Lenders issue personal loans based on certain criteria, and if a borrower has a decent credit score and is willing to accept a higher interest rate, they can take out an unsecured personal loans. Unsecured personal loans provide no collateral to a lender, which is why they tend to cost a borrower more money in terms of interest rates. Secured personal loans, on the other hand, come with lower interest, but require a borrower to put some type of collateral—which often comes in the form of paychecks, car titles, or even their home’s equity.


Consequences of Default


Even though there is no collateral linked to an unsecured personal loan, borrowers need to be aware that there are still consequences. If a borrower begins missing payments their credit score will suffer a severe blow, and if a borrower falls into default, their loan will be turned over to a collection agency.


As soon as a collection agency gets involved, a borrower’s credit score will take another excruciating hit, and the borrower can then expect to be contacted by the collection agency who will demand payment.


Additionally, late fees will be tacked onto the loan amount. If a borrower continues to refuse payment, there is a very good chance a lender will file a lawsuit and attempt to gain rights to wage garnishment.


Secured Loan Carry More Risk


In addition to subjecting themselves to the same consequences as unsecured borrowers, secured loan borrowers carry the additional risk of losing their collateral.

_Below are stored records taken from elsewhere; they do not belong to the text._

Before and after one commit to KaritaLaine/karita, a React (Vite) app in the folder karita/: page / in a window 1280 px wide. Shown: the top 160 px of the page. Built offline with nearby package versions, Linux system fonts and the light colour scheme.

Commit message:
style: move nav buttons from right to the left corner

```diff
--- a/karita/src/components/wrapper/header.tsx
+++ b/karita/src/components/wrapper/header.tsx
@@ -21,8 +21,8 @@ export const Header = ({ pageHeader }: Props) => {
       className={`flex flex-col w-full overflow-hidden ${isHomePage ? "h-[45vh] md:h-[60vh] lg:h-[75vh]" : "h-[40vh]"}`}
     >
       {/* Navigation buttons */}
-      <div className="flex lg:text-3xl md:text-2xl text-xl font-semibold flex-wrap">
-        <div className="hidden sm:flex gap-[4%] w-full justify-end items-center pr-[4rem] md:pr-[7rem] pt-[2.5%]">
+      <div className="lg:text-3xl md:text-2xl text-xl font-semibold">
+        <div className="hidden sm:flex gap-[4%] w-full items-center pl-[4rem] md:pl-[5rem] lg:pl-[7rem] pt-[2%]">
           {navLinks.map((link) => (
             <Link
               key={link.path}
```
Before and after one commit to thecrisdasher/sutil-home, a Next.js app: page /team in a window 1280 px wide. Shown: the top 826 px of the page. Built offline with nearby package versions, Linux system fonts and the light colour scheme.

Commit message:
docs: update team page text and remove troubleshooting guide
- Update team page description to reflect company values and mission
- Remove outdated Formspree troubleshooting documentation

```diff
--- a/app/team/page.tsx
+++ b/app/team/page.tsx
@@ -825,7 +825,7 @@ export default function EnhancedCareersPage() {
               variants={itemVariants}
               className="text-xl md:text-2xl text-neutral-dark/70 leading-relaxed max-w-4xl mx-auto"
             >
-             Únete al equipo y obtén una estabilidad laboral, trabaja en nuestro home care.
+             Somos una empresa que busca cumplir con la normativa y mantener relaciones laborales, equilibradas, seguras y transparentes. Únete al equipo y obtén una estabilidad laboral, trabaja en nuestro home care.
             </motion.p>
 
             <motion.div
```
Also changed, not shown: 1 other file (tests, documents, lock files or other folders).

Lenders are required to go through the proper legal routes of repossessing a piece of collateral, and before such a move is made, the borrower will receive a written notice explaining they are in default and what to expect. After that point, if a loan was backed by a possession, such as an automobile or a property title, the borrower can expect to meet either a repo man or a court-ordered foreclosure notice.


Because of this enormous risk, borrowers need to be sure they can pay a secured loan off before committing to this type of financing.